A similar transition is underway internationally, with bilateral and multilateral agreements among major emitters displacing efforts to make a grand bargain to cap global emissions at the United Nations, a shift proposed by a number of critics of the 20-year effort to cap emissions, including the two of us, over the last decade, that has only to begun to bear fruit since the collapse of international climate negotiations at Copenhagen in 2009.

One thing, however, does remain unchanged. Climate politics retains its penchant for hype and hyperbole. The White House promoted Obama’s speech in advance with beauty shots of the Earth, complete with a New Age soundtrack. In his speech, the President served up the usual red meat for climate partisans, restating the well-established fact that climate change has been incontrovertibly linked to human greenhouse gas emissions while offering dubious assertions about the link between warming and present day natural disasters.
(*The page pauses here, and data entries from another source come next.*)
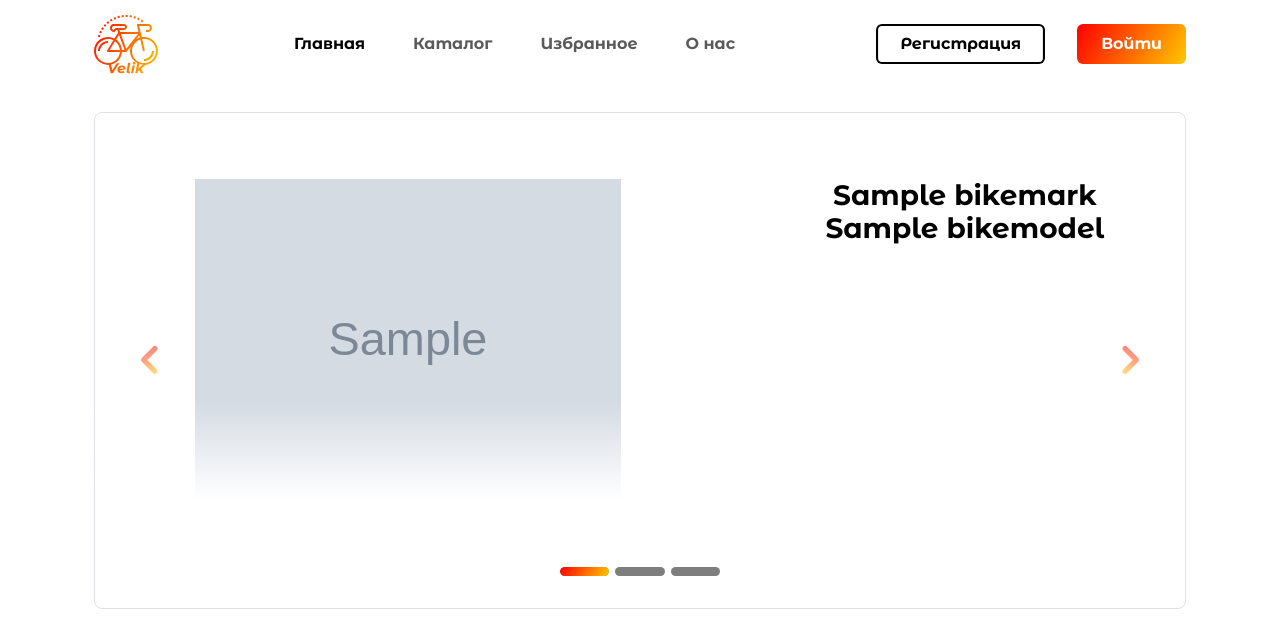
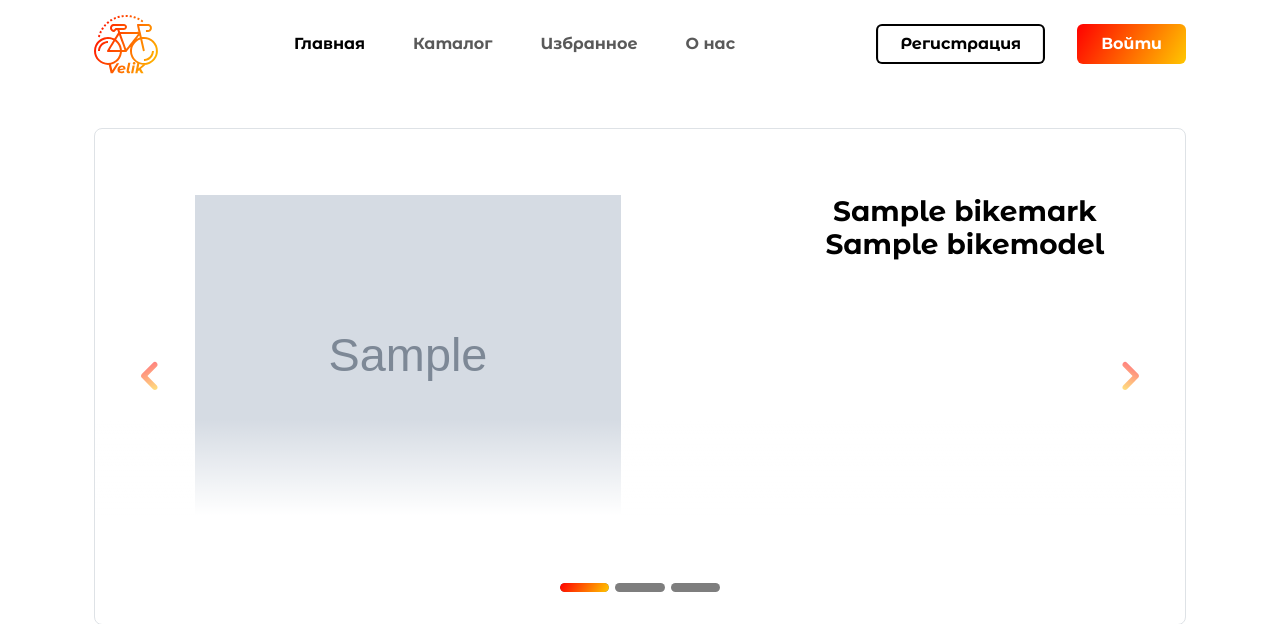
Before and after one commit to VadimBarinov/Site-Velik, a Django app: page / in a window 1280 px wide. Shown: the top 624 px of the page. Run offline with Django 5.2, Linux system fonts and the light colour scheme; tables that the repository leaves empty hold one stand-in row (values such as "Sample post"); grey boxes marked "Sample" are stand-in pictures.

Commit message:
added padding-bottom on navbar

```diff
--- a/catalog/static/catalog/css/styles.css
+++ b/catalog/static/catalog/css/styles.css
@@ -21,7 +21,7 @@ body {
 }
 
 .navbar {
-  padding-bottom: 2rem !important;
+  padding-bottom: 3rem !important;
 }
 
 .footer {
```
The reaction from climate partisans was swift and predictable. David Hawkins of the Natural Resources Defense Council told the New York Times it was the speech that environmentalists had waited for twenty years to hear, while former Vice President Al Gore proclaimed it the most important speech about climate change that a President had ever given. Conservatives offered matched denunciations, claiming that the modest actions announced by the President would deeply damage the economy and that the President had caved to the radical green fringe.

The truth is much more prosaic. There is still much work to do. Most of the progress we have made in recent years has been through incremental improvement to our existing fossil energy infrastructure — burning gas instead of coal and improving the efficiency of automobiles — not replacing fossil energy with alternative technologies, which will be necessary in order to achieve significantly deeper reductions in carbon emissions.

But the pathway to developing cheap, scalable zero carbon energy technologies will be much the same as the path we have taken to developing cleaner fossil energy technology — sustained public support for technology innovation and targeted policies to deploy those technologies as they begin to become competitive.

The President, to his credit, has been steadfast in his support for research and deployment of clean energy technology, although the heavy focus on renewables has left other options, particularly nuclear, wanting. But beyond the specifics, the shift in strategy and emphasis is salutary.

While the rhetoric and polarization among climate partisans appear resistant to both intervention and changing circumstances, something important is happening below the surface. However, self proclaimed climate hawks on the left and their doppelgangers on the right are likely to be the last to know.